DATA SHOWN
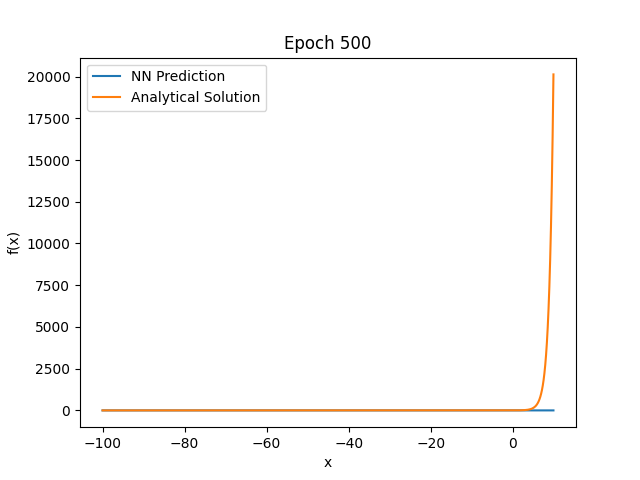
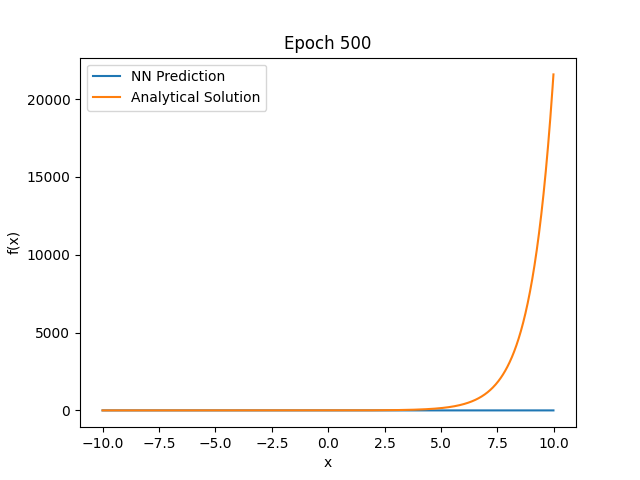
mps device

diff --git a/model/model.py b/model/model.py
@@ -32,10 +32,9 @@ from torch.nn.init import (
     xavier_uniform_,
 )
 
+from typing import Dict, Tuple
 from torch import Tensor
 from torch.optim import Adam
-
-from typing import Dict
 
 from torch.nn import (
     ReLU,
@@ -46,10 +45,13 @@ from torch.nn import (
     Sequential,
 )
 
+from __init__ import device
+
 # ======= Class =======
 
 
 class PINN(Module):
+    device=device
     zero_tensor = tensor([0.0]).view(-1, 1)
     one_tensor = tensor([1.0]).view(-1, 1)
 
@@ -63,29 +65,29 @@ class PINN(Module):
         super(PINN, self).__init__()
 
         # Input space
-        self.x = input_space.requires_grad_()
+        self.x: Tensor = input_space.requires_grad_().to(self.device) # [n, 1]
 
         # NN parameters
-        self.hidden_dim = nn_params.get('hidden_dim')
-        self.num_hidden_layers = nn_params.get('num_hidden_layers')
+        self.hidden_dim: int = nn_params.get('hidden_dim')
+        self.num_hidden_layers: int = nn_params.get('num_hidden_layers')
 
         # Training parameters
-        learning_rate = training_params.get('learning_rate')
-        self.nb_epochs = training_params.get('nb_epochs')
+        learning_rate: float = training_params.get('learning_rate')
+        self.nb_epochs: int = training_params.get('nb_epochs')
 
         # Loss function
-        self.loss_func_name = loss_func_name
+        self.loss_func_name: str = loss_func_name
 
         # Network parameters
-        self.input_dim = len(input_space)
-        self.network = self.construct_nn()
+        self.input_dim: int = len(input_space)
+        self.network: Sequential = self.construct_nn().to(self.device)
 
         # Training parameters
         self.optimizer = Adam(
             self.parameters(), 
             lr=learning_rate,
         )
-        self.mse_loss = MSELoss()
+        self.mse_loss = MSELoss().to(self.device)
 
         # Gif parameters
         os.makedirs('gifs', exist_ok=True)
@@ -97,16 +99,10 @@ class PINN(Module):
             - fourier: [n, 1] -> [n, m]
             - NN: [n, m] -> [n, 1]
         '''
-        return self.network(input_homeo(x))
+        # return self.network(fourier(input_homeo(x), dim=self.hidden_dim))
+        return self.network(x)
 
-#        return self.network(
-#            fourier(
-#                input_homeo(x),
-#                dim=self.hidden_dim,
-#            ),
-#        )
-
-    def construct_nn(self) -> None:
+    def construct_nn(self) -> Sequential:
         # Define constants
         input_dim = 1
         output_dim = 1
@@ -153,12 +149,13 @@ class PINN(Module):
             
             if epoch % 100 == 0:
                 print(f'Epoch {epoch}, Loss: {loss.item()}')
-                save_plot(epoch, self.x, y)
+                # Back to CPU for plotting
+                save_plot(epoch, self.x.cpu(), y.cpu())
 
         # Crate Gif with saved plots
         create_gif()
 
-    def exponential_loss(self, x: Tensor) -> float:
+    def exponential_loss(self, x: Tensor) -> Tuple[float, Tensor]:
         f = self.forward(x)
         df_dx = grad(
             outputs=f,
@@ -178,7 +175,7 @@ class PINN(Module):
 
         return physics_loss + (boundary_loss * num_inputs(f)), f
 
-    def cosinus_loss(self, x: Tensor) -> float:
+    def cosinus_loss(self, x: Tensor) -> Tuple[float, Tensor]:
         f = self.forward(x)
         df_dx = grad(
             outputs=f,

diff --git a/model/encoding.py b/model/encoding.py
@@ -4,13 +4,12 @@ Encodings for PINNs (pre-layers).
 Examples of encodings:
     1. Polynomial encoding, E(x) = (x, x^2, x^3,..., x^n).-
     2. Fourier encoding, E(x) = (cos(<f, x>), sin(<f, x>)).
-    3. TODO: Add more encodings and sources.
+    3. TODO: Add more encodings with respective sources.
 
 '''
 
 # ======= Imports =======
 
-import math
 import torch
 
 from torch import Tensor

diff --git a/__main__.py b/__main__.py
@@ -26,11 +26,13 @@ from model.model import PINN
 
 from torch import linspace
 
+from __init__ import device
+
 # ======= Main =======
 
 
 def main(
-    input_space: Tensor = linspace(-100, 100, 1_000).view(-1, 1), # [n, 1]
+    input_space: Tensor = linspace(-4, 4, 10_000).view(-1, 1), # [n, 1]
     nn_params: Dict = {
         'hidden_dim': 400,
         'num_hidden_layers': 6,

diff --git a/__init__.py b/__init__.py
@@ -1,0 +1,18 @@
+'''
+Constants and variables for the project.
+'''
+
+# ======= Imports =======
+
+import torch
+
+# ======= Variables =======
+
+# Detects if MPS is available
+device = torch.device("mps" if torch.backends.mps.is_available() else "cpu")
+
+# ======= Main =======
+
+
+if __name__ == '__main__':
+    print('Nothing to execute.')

...

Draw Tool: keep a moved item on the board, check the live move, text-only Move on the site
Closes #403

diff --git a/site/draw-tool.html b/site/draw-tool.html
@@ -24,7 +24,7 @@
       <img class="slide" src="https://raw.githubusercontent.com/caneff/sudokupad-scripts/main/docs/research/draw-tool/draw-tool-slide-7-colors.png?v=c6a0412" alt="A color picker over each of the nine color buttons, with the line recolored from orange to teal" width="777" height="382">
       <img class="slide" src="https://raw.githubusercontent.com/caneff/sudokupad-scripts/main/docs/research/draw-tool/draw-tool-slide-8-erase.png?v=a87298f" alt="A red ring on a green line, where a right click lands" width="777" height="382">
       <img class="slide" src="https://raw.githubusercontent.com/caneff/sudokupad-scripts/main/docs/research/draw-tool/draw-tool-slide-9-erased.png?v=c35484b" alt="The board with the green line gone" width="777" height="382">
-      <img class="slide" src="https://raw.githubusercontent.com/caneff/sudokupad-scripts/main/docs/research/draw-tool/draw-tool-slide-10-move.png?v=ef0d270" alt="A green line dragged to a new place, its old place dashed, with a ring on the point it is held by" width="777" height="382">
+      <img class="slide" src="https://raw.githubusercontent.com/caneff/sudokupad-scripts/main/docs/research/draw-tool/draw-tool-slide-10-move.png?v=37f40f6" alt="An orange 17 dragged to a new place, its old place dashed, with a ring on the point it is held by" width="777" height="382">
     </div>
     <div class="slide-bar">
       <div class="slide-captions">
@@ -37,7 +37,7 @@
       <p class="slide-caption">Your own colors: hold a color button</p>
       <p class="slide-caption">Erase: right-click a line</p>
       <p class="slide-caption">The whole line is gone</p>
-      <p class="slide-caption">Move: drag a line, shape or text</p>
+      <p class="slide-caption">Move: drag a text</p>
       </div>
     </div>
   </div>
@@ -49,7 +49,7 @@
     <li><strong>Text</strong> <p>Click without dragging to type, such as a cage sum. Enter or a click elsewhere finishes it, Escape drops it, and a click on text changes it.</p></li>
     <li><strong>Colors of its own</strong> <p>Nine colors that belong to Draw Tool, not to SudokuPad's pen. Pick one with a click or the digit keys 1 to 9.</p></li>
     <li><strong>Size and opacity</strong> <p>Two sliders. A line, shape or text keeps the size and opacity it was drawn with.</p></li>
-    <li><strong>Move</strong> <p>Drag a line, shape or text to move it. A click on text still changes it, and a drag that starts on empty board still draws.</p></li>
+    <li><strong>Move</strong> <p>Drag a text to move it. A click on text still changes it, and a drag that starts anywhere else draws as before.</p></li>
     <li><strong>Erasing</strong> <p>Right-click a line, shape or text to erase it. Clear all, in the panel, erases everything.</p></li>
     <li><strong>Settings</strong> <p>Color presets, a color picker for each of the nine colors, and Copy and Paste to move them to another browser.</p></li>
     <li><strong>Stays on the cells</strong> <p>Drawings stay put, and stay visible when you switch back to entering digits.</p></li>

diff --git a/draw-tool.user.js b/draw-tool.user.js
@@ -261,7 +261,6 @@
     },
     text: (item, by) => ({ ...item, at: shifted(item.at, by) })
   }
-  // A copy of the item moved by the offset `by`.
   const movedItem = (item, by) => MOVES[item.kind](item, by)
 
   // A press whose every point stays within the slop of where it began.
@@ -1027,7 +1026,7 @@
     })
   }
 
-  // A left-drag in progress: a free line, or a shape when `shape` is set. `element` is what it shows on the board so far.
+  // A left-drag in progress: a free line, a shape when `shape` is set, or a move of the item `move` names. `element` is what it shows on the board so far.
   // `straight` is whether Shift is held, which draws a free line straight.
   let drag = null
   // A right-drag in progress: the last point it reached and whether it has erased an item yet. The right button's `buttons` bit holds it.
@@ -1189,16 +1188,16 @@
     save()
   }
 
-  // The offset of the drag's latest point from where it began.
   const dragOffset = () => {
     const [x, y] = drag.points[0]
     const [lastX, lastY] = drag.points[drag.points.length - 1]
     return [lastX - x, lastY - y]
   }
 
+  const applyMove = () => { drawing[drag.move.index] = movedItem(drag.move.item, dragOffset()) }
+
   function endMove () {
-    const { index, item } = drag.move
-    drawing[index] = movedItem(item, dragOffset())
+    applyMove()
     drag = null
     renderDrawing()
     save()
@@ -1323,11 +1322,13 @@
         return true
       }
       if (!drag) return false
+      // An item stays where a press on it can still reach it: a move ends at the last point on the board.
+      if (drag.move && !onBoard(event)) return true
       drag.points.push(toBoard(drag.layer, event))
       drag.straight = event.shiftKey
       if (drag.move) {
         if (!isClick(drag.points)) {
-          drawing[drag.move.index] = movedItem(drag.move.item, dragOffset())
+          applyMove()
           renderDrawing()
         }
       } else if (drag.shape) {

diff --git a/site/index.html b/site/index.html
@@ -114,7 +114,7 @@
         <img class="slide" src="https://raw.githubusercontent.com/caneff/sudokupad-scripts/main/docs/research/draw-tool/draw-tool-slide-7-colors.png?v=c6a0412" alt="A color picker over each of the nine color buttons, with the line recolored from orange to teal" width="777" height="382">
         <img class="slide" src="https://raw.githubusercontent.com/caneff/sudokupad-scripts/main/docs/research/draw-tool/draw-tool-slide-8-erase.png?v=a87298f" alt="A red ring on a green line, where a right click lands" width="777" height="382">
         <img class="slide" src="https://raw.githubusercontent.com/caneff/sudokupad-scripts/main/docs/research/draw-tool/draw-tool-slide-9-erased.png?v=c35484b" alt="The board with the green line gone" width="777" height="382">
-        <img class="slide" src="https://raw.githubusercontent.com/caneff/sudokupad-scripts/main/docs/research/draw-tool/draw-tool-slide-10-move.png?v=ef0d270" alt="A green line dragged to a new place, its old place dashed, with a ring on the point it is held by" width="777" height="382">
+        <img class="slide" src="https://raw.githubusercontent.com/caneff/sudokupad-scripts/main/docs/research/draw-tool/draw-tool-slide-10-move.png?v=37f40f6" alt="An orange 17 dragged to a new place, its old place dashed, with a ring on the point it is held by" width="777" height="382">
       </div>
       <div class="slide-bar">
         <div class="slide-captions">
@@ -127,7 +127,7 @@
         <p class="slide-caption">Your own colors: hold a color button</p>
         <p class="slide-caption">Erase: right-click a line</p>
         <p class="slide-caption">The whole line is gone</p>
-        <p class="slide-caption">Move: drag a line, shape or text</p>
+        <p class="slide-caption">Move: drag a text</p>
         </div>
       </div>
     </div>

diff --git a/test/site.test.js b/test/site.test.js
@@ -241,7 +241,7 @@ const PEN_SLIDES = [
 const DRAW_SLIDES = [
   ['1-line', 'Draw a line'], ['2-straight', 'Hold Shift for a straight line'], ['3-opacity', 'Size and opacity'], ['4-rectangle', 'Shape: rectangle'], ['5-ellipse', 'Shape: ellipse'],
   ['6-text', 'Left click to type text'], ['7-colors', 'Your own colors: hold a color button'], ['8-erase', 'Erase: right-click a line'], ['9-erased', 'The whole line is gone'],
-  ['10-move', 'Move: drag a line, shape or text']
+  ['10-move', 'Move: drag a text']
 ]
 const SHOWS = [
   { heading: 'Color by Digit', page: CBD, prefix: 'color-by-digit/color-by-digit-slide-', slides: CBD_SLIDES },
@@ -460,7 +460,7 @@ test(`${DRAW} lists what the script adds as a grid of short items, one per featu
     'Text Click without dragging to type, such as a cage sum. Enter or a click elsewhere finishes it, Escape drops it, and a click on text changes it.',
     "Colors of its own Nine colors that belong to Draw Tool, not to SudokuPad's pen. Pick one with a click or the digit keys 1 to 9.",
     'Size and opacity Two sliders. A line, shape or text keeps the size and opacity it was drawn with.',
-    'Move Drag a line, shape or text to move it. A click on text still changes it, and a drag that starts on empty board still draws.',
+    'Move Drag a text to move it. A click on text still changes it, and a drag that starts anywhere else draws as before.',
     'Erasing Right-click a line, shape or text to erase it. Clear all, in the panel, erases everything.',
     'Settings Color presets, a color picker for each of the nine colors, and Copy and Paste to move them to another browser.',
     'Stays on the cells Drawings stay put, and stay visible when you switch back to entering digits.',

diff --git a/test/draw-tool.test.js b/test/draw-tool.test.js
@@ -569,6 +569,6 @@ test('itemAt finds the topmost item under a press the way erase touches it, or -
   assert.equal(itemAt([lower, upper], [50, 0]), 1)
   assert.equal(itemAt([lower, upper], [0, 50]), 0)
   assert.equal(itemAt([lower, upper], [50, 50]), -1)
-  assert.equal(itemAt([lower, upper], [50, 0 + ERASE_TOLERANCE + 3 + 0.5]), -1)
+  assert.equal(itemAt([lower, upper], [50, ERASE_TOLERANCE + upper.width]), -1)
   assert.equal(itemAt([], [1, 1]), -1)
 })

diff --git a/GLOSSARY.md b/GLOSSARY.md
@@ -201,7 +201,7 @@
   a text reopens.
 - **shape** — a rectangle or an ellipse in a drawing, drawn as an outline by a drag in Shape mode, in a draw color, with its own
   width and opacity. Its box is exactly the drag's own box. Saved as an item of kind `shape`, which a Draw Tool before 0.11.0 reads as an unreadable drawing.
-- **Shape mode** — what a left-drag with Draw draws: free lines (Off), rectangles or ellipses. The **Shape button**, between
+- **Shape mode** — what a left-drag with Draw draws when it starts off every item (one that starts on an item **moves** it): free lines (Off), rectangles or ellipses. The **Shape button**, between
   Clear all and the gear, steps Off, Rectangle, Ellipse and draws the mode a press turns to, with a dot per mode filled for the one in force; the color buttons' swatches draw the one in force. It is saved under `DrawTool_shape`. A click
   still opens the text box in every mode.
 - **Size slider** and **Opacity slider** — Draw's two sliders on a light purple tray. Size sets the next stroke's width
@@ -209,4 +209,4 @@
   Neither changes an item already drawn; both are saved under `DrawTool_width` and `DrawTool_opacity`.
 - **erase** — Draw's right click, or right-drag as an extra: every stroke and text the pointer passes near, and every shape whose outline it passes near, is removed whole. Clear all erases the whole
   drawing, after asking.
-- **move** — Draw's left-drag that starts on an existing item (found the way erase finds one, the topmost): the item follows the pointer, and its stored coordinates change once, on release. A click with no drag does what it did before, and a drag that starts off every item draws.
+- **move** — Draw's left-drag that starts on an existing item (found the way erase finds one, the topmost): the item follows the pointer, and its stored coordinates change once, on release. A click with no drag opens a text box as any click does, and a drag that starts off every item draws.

PROBLEM TO SOLVE
Track down every line of the material containing the string "assert", and copy it.

RESULT OF THIS TASK
   assert.equal(itemAt([lower, upper], [50, 0]), 1)
   assert.equal(itemAt([lower, upper], [0, 50]), 0)
   assert.equal(itemAt([lower, upper], [50, 50]), -1)
-  assert.equal(itemAt([lower, upper], [50, 0 + ERASE_TOLERANCE + 3 + 0.5]), -1)
+  assert.equal(itemAt([lower, upper], [50, ERASE_TOLERANCE + upper.width]), -1)
   assert.equal(itemAt([], [1, 1]), -1)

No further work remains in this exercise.